::: THE INPUT

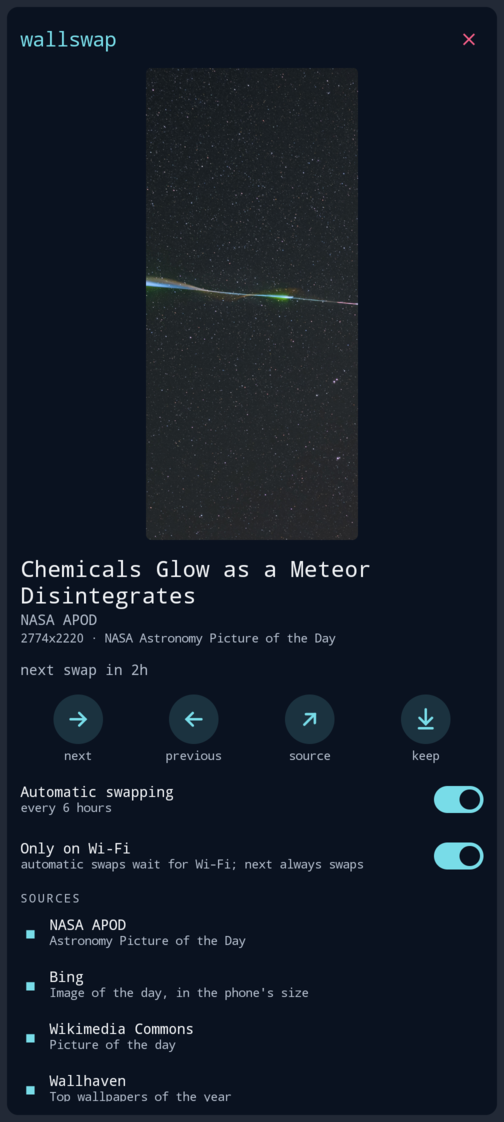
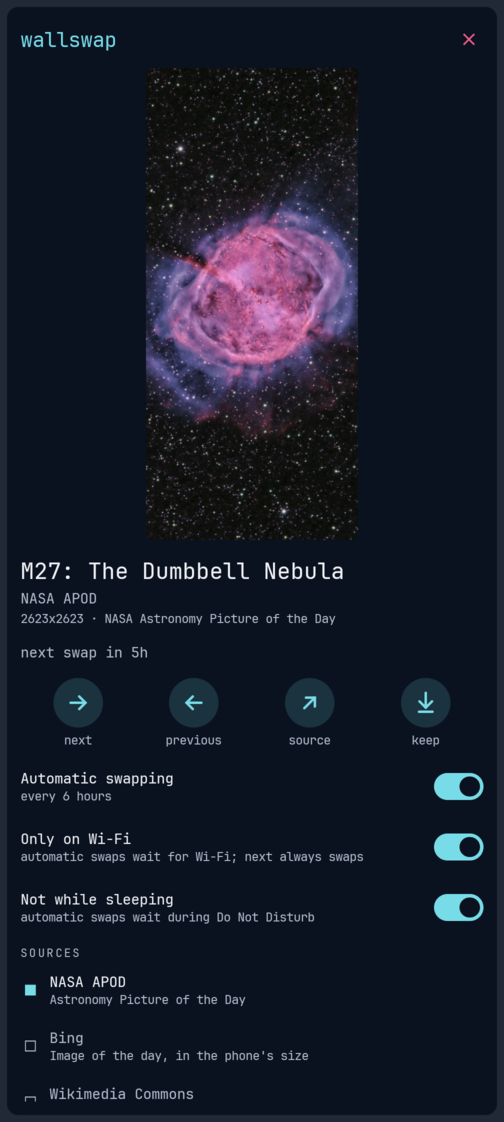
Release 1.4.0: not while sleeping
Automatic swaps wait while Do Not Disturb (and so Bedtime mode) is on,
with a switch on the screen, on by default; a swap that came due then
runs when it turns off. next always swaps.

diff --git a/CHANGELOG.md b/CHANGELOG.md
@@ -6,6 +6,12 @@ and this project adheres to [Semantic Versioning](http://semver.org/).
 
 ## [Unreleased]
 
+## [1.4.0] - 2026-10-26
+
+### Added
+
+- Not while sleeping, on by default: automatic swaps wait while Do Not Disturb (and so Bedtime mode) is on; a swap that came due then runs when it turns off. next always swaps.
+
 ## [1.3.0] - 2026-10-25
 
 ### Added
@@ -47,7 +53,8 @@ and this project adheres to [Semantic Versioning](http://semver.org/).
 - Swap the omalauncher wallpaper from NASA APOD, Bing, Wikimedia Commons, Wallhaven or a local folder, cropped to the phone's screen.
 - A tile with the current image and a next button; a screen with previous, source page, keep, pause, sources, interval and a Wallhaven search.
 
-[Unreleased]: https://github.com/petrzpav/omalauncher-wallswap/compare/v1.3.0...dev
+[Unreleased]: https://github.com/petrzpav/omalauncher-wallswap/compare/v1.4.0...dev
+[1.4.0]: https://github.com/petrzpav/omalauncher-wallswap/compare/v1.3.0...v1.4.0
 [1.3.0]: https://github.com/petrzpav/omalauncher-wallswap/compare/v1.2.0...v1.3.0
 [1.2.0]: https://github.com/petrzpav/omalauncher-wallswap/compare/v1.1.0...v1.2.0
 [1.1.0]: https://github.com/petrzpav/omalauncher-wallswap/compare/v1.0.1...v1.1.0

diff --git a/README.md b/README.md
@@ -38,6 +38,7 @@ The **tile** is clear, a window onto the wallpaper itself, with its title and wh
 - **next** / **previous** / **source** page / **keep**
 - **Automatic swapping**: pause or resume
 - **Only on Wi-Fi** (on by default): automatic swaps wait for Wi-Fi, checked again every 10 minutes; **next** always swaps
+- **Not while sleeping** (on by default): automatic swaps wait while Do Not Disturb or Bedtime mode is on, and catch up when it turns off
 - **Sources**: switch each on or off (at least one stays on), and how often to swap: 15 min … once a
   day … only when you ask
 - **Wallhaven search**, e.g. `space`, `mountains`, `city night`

::::::
::: THE INPUT

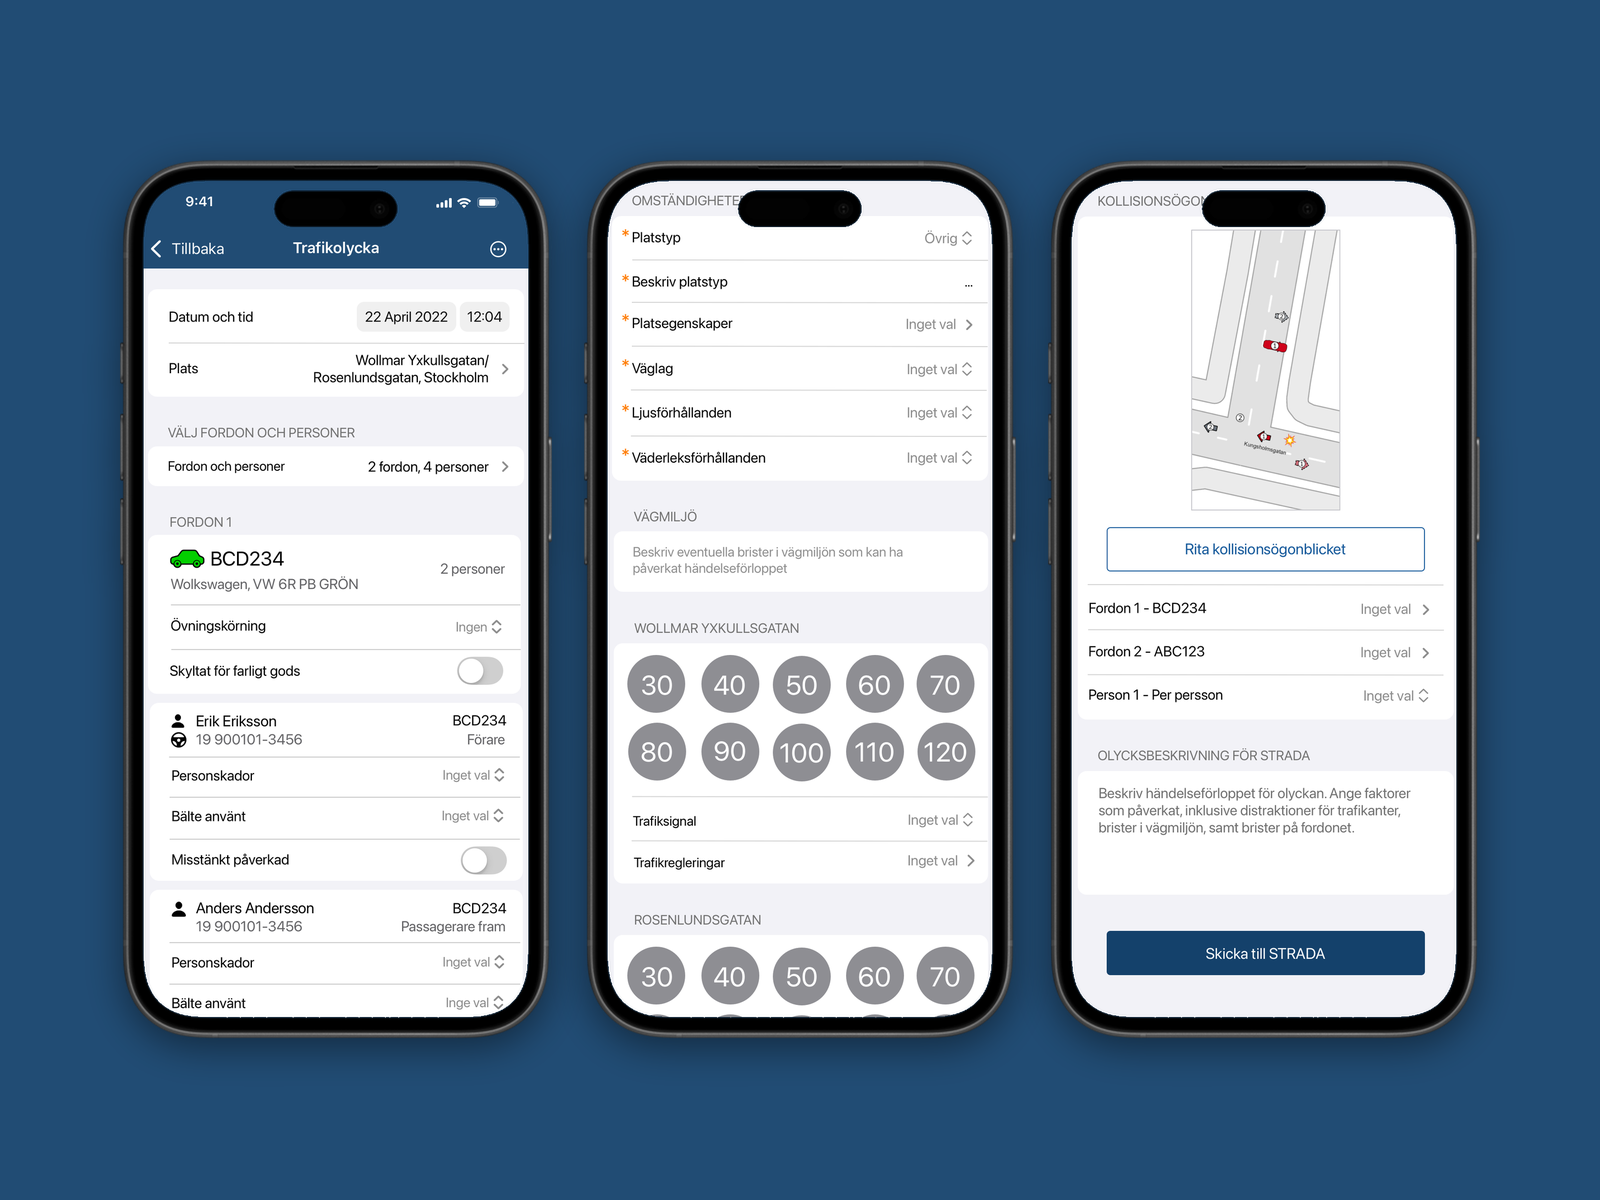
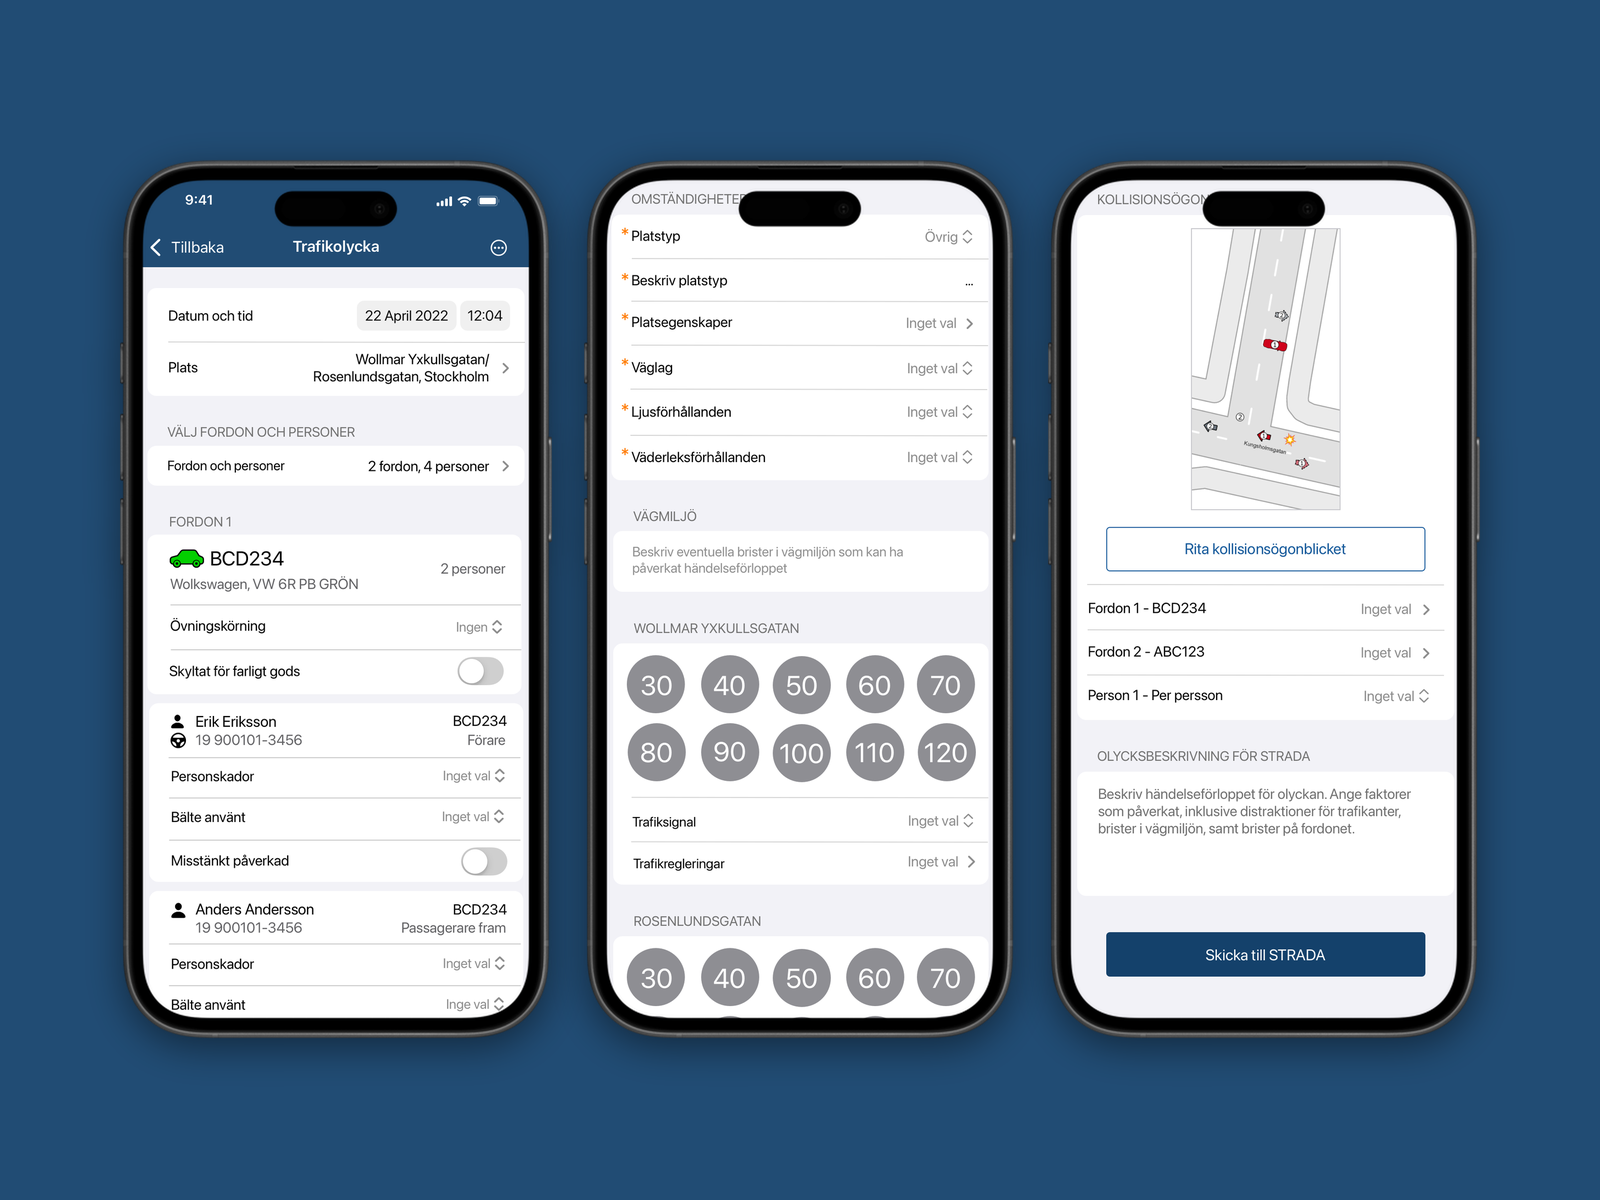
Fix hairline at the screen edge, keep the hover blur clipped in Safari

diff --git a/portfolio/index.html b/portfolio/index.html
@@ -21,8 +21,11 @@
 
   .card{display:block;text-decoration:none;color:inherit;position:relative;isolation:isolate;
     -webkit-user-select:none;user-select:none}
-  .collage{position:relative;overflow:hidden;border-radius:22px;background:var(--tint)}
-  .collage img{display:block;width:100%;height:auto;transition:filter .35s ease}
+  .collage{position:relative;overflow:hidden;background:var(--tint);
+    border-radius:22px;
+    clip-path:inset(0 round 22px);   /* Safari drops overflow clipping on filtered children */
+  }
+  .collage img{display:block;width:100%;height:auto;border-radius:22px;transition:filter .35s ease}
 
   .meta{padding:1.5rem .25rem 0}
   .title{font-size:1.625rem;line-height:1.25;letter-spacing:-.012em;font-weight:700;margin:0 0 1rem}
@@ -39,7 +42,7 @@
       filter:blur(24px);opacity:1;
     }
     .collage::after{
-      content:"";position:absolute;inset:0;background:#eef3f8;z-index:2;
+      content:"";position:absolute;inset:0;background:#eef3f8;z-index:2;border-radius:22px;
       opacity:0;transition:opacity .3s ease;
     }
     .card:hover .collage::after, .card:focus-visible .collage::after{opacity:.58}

::::::

● EXERCISE REQUIREMENTS
Check each line of the records for the word "omalauncher" and extract those that contain it.

● SOLUTION FOR THIS TASK
 - Swap the omalauncher wallpaper from NASA APOD, Bing, Wikimedia Commons, Wallhaven or a local folder, cropped to the phone's screen.
-[Unreleased]: https://github.com/petrzpav/omalauncher-wallswap/compare/v1.3.0...dev
+[Unreleased]: https://github.com/petrzpav/omalauncher-wallswap/compare/v1.4.0...dev
+[1.4.0]: https://github.com/petrzpav/omalauncher-wallswap/compare/v1.3.0...v1.4.0
 [1.3.0]: https://github.com/petrzpav/omalauncher-wallswap/compare/v1.2.0...v1.3.0
 [1.2.0]: https://github.com/petrzpav/omalauncher-wallswap/compare/v1.1.0...v1.2.0
 [1.1.0]: https://github.com/petrzpav/omalauncher-wallswap/compare/v1.0.1...v1.1.0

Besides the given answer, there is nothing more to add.